## Task to complete
The whole listing is to be repeated exactly. Add nothing.

::::::

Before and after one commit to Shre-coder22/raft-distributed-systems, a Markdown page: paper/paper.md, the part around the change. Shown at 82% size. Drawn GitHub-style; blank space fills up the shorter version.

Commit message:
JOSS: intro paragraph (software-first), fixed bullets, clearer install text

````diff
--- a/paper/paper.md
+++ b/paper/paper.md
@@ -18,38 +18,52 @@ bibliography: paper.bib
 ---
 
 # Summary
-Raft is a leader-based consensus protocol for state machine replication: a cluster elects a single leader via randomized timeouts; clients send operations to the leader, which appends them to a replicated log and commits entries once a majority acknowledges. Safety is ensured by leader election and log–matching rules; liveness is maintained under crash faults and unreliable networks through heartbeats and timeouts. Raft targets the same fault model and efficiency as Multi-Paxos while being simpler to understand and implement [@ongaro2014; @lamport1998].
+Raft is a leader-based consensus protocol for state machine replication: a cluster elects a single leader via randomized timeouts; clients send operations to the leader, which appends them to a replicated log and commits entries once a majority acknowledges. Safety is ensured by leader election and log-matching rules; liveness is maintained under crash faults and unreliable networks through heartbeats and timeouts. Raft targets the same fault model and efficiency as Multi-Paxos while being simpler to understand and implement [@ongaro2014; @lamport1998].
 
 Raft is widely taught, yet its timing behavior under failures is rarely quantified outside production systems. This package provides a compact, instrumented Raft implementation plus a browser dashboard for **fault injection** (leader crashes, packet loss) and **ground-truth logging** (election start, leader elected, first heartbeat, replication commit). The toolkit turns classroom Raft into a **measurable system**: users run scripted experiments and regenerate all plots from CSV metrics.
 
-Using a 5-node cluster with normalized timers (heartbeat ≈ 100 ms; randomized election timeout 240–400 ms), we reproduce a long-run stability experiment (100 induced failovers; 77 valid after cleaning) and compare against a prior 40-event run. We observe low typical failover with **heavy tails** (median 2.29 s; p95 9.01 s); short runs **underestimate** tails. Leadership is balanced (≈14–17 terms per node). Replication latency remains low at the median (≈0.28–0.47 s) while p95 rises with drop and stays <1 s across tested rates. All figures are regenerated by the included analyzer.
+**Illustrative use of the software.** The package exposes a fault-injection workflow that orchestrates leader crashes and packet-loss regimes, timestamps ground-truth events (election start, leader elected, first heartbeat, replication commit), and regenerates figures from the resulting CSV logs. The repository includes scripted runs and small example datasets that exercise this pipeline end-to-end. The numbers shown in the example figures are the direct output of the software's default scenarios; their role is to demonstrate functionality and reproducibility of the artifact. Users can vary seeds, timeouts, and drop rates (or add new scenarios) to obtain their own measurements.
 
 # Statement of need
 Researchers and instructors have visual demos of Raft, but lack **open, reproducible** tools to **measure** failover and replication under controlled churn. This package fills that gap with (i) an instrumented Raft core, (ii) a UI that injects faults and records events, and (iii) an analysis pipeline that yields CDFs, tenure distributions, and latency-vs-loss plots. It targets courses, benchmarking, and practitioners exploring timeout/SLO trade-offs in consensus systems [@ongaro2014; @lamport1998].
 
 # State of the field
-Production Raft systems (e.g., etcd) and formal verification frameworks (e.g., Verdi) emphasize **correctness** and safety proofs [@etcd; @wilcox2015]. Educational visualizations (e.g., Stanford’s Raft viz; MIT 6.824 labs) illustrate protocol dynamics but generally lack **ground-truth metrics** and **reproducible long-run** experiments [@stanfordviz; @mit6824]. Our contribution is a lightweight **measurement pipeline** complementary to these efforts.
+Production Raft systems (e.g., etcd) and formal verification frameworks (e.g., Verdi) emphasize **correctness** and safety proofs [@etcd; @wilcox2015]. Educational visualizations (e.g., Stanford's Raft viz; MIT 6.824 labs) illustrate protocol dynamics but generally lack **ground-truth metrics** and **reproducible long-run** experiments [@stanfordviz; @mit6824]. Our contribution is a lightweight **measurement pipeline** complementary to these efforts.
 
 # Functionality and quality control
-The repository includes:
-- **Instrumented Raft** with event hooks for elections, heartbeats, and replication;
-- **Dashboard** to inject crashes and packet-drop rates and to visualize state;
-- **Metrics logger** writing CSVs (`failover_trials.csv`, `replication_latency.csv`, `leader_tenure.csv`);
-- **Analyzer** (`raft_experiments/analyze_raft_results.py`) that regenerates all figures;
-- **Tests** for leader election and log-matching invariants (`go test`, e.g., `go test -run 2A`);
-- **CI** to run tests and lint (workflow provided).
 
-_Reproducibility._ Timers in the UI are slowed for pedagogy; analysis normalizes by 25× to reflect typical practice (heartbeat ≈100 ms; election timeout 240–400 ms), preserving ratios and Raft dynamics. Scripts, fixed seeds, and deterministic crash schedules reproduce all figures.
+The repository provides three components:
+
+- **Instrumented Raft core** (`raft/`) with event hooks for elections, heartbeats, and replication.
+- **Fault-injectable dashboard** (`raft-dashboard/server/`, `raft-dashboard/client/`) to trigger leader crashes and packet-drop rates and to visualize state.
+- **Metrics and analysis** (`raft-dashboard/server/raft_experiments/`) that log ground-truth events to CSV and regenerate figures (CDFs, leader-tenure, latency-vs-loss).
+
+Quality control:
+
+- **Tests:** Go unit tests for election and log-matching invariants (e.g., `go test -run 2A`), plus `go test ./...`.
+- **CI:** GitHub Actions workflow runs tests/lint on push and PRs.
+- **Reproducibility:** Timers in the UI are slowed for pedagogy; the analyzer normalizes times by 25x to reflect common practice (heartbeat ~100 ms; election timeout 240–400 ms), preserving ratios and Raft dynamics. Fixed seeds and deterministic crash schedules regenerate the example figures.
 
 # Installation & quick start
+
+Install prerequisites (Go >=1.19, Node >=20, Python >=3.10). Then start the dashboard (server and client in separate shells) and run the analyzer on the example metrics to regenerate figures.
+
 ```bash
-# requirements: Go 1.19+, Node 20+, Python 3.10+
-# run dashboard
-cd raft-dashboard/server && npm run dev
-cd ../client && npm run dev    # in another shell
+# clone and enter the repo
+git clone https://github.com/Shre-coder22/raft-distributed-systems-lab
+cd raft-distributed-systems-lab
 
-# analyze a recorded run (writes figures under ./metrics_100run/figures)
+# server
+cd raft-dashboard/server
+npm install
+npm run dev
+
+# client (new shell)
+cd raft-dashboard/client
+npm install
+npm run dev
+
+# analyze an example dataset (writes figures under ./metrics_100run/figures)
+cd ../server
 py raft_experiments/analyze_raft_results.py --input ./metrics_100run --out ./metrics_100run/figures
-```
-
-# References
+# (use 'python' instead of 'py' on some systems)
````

::::::

## Answer below
Before and after one commit to Shre-coder22/raft-distributed-systems, a Markdown page: paper/paper.md, the part around the change. Shown at 82% size. Drawn GitHub-style; blank space fills up the shorter version.

Commit message:
JOSS: intro paragraph (software-first), fixed bullets, clearer install text

````diff
--- a/paper/paper.md
+++ b/paper/paper.md
@@ -18,38 +18,52 @@ bibliography: paper.bib
 ---
 
 # Summary
-Raft is a leader-based consensus protocol for state machine replication: a cluster elects a single leader via randomized timeouts; clients send operations to the leader, which appends them to a replicated log and commits entries once a majority acknowledges. Safety is ensured by leader election and log–matching rules; liveness is maintained under crash faults and unreliable networks through heartbeats and timeouts. Raft targets the same fault model and efficiency as Multi-Paxos while being simpler to understand and implement [@ongaro2014; @lamport1998].
+Raft is a leader-based consensus protocol for state machine replication: a cluster elects a single leader via randomized timeouts; clients send operations to the leader, which appends them to a replicated log and commits entries once a majority acknowledges. Safety is ensured by leader election and log-matching rules; liveness is maintained under crash faults and unreliable networks through heartbeats and timeouts. Raft targets the same fault model and efficiency as Multi-Paxos while being simpler to understand and implement [@ongaro2014; @lamport1998].
 
 Raft is widely taught, yet its timing behavior under failures is rarely quantified outside production systems. This package provides a compact, instrumented Raft implementation plus a browser dashboard for **fault injection** (leader crashes, packet loss) and **ground-truth logging** (election start, leader elected, first heartbeat, replication commit). The toolkit turns classroom Raft into a **measurable system**: users run scripted experiments and regenerate all plots from CSV metrics.
 
-Using a 5-node cluster with normalized timers (heartbeat ≈ 100 ms; randomized election timeout 240–400 ms), we reproduce a long-run stability experiment (100 induced failovers; 77 valid after cleaning) and compare against a prior 40-event run. We observe low typical failover with **heavy tails** (median 2.29 s; p95 9.01 s); short runs **underestimate** tails. Leadership is balanced (≈14–17 terms per node). Replication latency remains low at the median (≈0.28–0.47 s) while p95 rises with drop and stays <1 s across tested rates. All figures are regenerated by the included analyzer.
+**Illustrative use of the software.** The package exposes a fault-injection workflow that orchestrates leader crashes and packet-loss regimes, timestamps ground-truth events (election start, leader elected, first heartbeat, replication commit), and regenerates figures from the resulting CSV logs. The repository includes scripted runs and small example datasets that exercise this pipeline end-to-end. The numbers shown in the example figures are the direct output of the software's default scenarios; their role is to demonstrate functionality and reproducibility of the artifact. Users can vary seeds, timeouts, and drop rates (or add new scenarios) to obtain their own measurements.
 
 # Statement of need
 Researchers and instructors have visual demos of Raft, but lack **open, reproducible** tools to **measure** failover and replication under controlled churn. This package fills that gap with (i) an instrumented Raft core, (ii) a UI that injects faults and records events, and (iii) an analysis pipeline that yields CDFs, tenure distributions, and latency-vs-loss plots. It targets courses, benchmarking, and practitioners exploring timeout/SLO trade-offs in consensus systems [@ongaro2014; @lamport1998].
 
 # State of the field
-Production Raft systems (e.g., etcd) and formal verification frameworks (e.g., Verdi) emphasize **correctness** and safety proofs [@etcd; @wilcox2015]. Educational visualizations (e.g., Stanford’s Raft viz; MIT 6.824 labs) illustrate protocol dynamics but generally lack **ground-truth metrics** and **reproducible long-run** experiments [@stanfordviz; @mit6824]. Our contribution is a lightweight **measurement pipeline** complementary to these efforts.
+Production Raft systems (e.g., etcd) and formal verification frameworks (e.g., Verdi) emphasize **correctness** and safety proofs [@etcd; @wilcox2015]. Educational visualizations (e.g., Stanford's Raft viz; MIT 6.824 labs) illustrate protocol dynamics but generally lack **ground-truth metrics** and **reproducible long-run** experiments [@stanfordviz; @mit6824]. Our contribution is a lightweight **measurement pipeline** complementary to these efforts.
 
 # Functionality and quality control
-The repository includes:
-- **Instrumented Raft** with event hooks for elections, heartbeats, and replication;
-- **Dashboard** to inject crashes and packet-drop rates and to visualize state;
-- **Metrics logger** writing CSVs (`failover_trials.csv`, `replication_latency.csv`, `leader_tenure.csv`);
-- **Analyzer** (`raft_experiments/analyze_raft_results.py`) that regenerates all figures;
-- **Tests** for leader election and log-matching invariants (`go test`, e.g., `go test -run 2A`);
-- **CI** to run tests and lint (workflow provided).
 
-_Reproducibility._ Timers in the UI are slowed for pedagogy; analysis normalizes by 25× to reflect typical practice (heartbeat ≈100 ms; election timeout 240–400 ms), preserving ratios and Raft dynamics. Scripts, fixed seeds, and deterministic crash schedules reproduce all figures.
+The repository provides three components:
+
+- **Instrumented Raft core** (`raft/`) with event hooks for elections, heartbeats, and replication.
+- **Fault-injectable dashboard** (`raft-dashboard/server/`, `raft-dashboard/client/`) to trigger leader crashes and packet-drop rates and to visualize state.
+- **Metrics and analysis** (`raft-dashboard/server/raft_experiments/`) that log ground-truth events to CSV and regenerate figures (CDFs, leader-tenure, latency-vs-loss).
+
+Quality control:
+
+- **Tests:** Go unit tests for election and log-matching invariants (e.g., `go test -run 2A`), plus `go test ./...`.
+- **CI:** GitHub Actions workflow runs tests/lint on push and PRs.
+- **Reproducibility:** Timers in the UI are slowed for pedagogy; the analyzer normalizes times by 25x to reflect common practice (heartbeat ~100 ms; election timeout 240–400 ms), preserving ratios and Raft dynamics. Fixed seeds and deterministic crash schedules regenerate the example figures.
 
 # Installation & quick start
+
+Install prerequisites (Go >=1.19, Node >=20, Python >=3.10). Then start the dashboard (server and client in separate shells) and run the analyzer on the example metrics to regenerate figures.
+
 ```bash
-# requirements: Go 1.19+, Node 20+, Python 3.10+
-# run dashboard
-cd raft-dashboard/server && npm run dev
-cd ../client && npm run dev    # in another shell
+# clone and enter the repo
+git clone https://github.com/Shre-coder22/raft-distributed-systems-lab
+cd raft-distributed-systems-lab
 
-# analyze a recorded run (writes figures under ./metrics_100run/figures)
+# server
+cd raft-dashboard/server
+npm install
+npm run dev
+
+# client (new shell)
+cd raft-dashboard/client
+npm install
+npm run dev
+
+# analyze an example dataset (writes figures under ./metrics_100run/figures)
+cd ../server
 py raft_experiments/analyze_raft_results.py --input ./metrics_100run --out ./metrics_100run/figures
-```
-
-# References
+# (use 'python' instead of 'py' on some systems)
````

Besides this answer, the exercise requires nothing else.